But there may be other advantages to building underground. Apparently other underground data center projects are in the works, or even have been completed in other places, using decommissioned military bunkers as their base of operations. Swedish IPS Bahnhof converted a bunker below central Stockholm into a state-of-the-art data center back in 2008.
The main advantage to using a military bunker, besides the fact that it's already been dug out, is that they were built to survive a nuclear war. Governments looking for the ultimate level of security may want to consider it.
Even with the structure already in place, it will still be expensive to store data in a nuclear-proof bunkers. Probably credit card companies will take advantage of it. So you can rest easy knowing that in the event of a nuclear war, both cockroaches and your MasterCard bill will survive.
Posted on Apr 01, 2013 at 8:41 AM0 comments
After a recent blog post about voting technology, and another where I advocated moving elections online, people were understandably a little wary. But the most poignant comment I got was also the simplest. An anonymous poster said, "Technology is not always the answer…"
Stab me in the heart, why don’t you? Seriously, that's a pretty hard statement to take for those of us who live in a highly technological world. We tend to think that technology might be the solution for everything. And if its not, it just means that a little more work is needed to make it happen.
It was with that in mind that I dove into an interesting report from the Deloitte University Press entitled “Beyond the Bars: A new model of virtual incarceration for low-risk offenders.” The study brings up some interesting ideas about how technology can be used to create a virtual prison for low-risk inmates, allowing them to both be controlled and serve their sentences from their homes.
Home detention, or house arrest, has been around a long time for some offenders, and I'm not completely sure that it is much of a punishment. Many years ago when I was a crime reporter I interviewed a convict who was sentenced to spend a year in his house. I asked him what he did all day and he said that he mostly spent his time watching “Looney Tunes,” an activity that would admittedly drive me crazy, but didn't seem to affect him very much. He was sad that he couldn't "smoke weed" because someone might check up on him.
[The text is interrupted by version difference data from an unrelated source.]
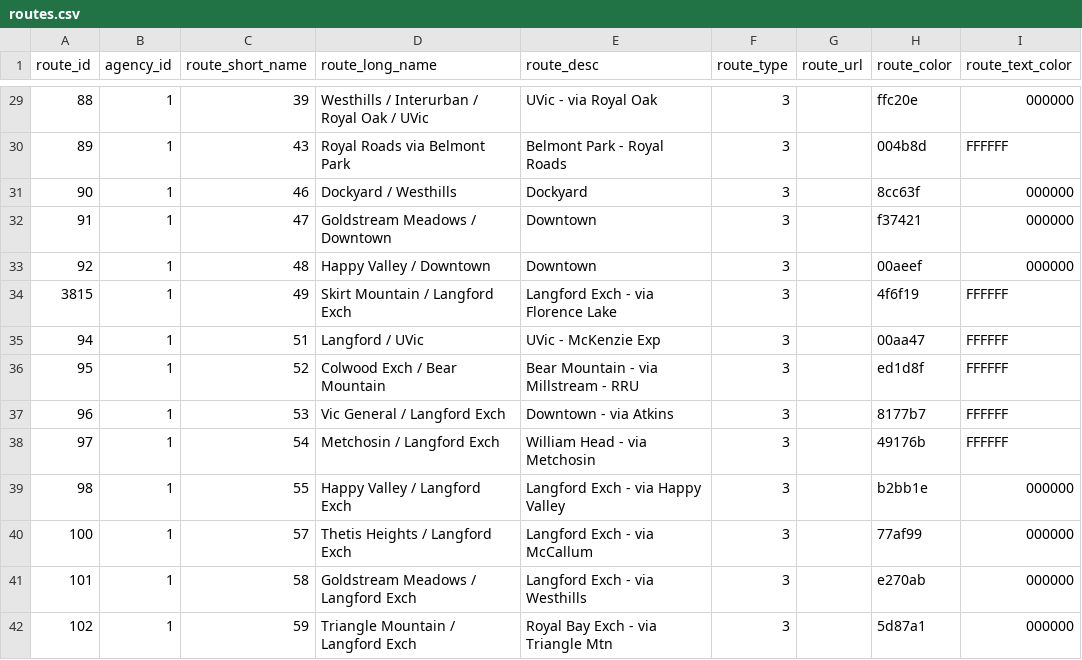
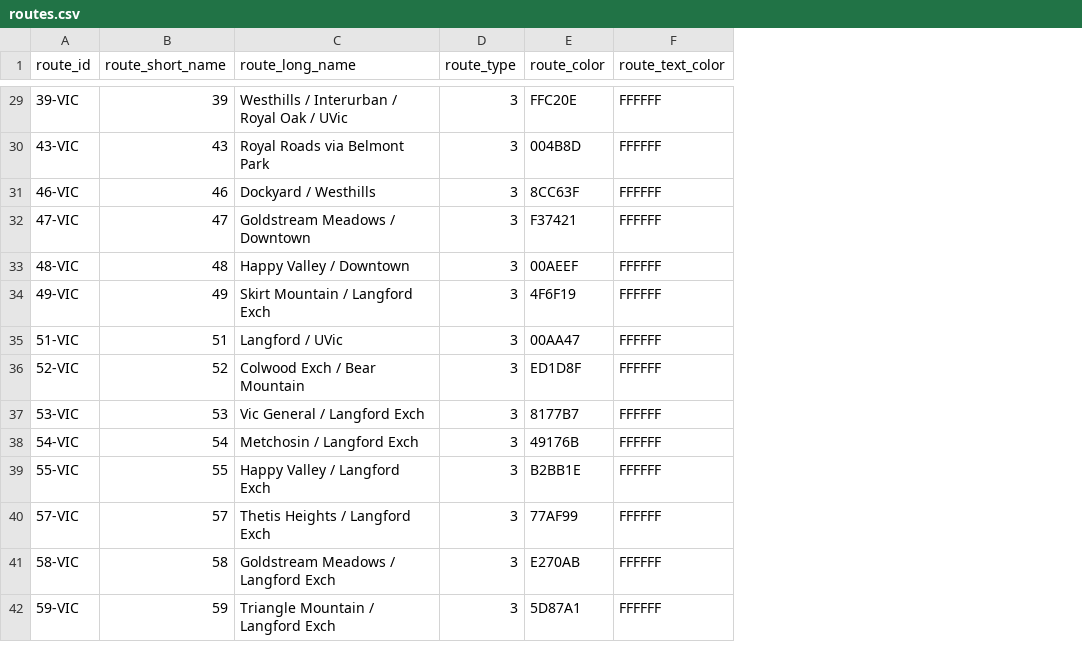
Before and after one commit to HyperbolicStudios/YYJ-Bus-Speed-Tracker, a CSV file: google_transit/routes.csv, drawn as a sheet; only a part is shown, gaps mark what is left out; removed rows and columns are numbered as before the commit, all else as after; the diff covers the shown part only; the diff names each change by its address in the sheet, - before the commit and + after, or states it on an @@ line.

```diff
--- a/google_transit/routes.csv
+++ b/google_transit/routes.csv
-column B (agency_id), rows 29-42: all 1
-column E (route_desc), rows 29-42: UVic - via Royal Oak | Belmont Park - Royal Roads | Dockyard | Downtown | Downtown | Langford Exch - via Florence Lake | UVic - McKenzie Exp | Bear Mountain - via Millstream - RRU | Downtown - via Atkins | William Head - via Metchosin | Langford Exch - via Happy Valley | Langford Exch - via McCallum | Langford Exch - via Westhills | Royal Bay Exch - via Triangle Mtn
-column G (route_url), empty
-A29 (route_id): 88
+A29 (route_id): 39-VIC
-E29 (route_color): ffc20e
+E29 (route_color): FFC20E
-F29 (route_text_color): 000000
+F29 (route_text_color): FFFFFF
-A30 (route_id): 89
+A30 (route_id): 43-VIC
-E30 (route_color): 004b8d
+E30 (route_color): 004B8D
-A31 (route_id): 90
+A31 (route_id): 46-VIC
-E31 (route_color): 8cc63f
+E31 (route_color): 8CC63F
-F31:F33 (route_text_color): 000000
+F31:F33 (route_text_color): FFFFFF
-A32 (route_id): 91
+A32 (route_id): 47-VIC
-E32 (route_color): f37421
+E32 (route_color): F37421
-A33 (route_id): 92
+A33 (route_id): 48-VIC
-E33 (route_color): 00aeef
+E33 (route_color): 00AEEF
-A34 (route_id): 3815
+A34 (route_id): 49-VIC
-E34 (route_color): 4f6f19
+E34 (route_color): 4F6F19
-A35 (route_id): 94
+A35 (route_id): 51-VIC
-E35 (route_color): 00aa47
+E35 (route_color): 00AA47
-A36 (route_id): 95
+A36 (route_id): 52-VIC
-E36 (route_color): ed1d8f
+E36 (route_color): ED1D8F
-A37 (route_id): 96
+A37 (route_id): 53-VIC
-E37 (route_color): 8177b7
+E37 (route_color): 8177B7
-A38 (route_id): 97
+A38 (route_id): 54-VIC
-E38 (route_color): 49176b
+E38 (route_color): 49176B
-A39 (route_id): 98
+A39 (route_id): 55-VIC
-E39 (route_color): b2bb1e
+E39 (route_color): B2BB1E
-F39:F42 (route_text_color): 000000
+F39:F42 (route_text_color): FFFFFF
-A40 (route_id): 100
+A40 (route_id): 57-VIC
-E40 (route_color): 77af99
+E40 (route_color): 77AF99
-A41 (route_id): 101
+A41 (route_id): 58-VIC
-E41 (route_color): e270ab
+E41 (route_color): E270AB
-A42 (route_id): 102
+A42 (route_id): 59-VIC
-E42 (route_color): 5d87a1
+E42 (route_color): 5D87A1
```
Also changed, not shown: 2 added rows, 2 removed rows and 99 edited cells elsewhere in this file, google_transit/stops.csv, 9 other files.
But debates about punishment aside, the study implies that technologically enhanced home detention — that would combine such things as risk analysis and geospatial tracking — could be effective as a rehabilitation tool. The report sees each offender being issued a cell phone with numbers pre-programmed based on their crimes. So someone with a substance abuse problem could push a button and be connected with a counselor if Bugs Bunny reruns made him want to light up. That connectivity also presents opportunities for training and education.
“Beyond the Bars” even says that gamification could be used to make sure that offenders regularly check in with their parole officers. Detainees would be given points or badges for making it on time to their appointments, which would be virtual video conferences taking place over that same government-issued phone. If they earned enough points, they could be awarded a longer curfew outside the home, a reduction in their sentence or some measure of increased freedom. Before you scoff at that idea, consider that many people released on parole don’t make their appointments, and that often leads to increased risk of participation in new crimes. By encouraging inmates to make it to all their appointments and providing them the support they need to overcome their demons, it makes society safer.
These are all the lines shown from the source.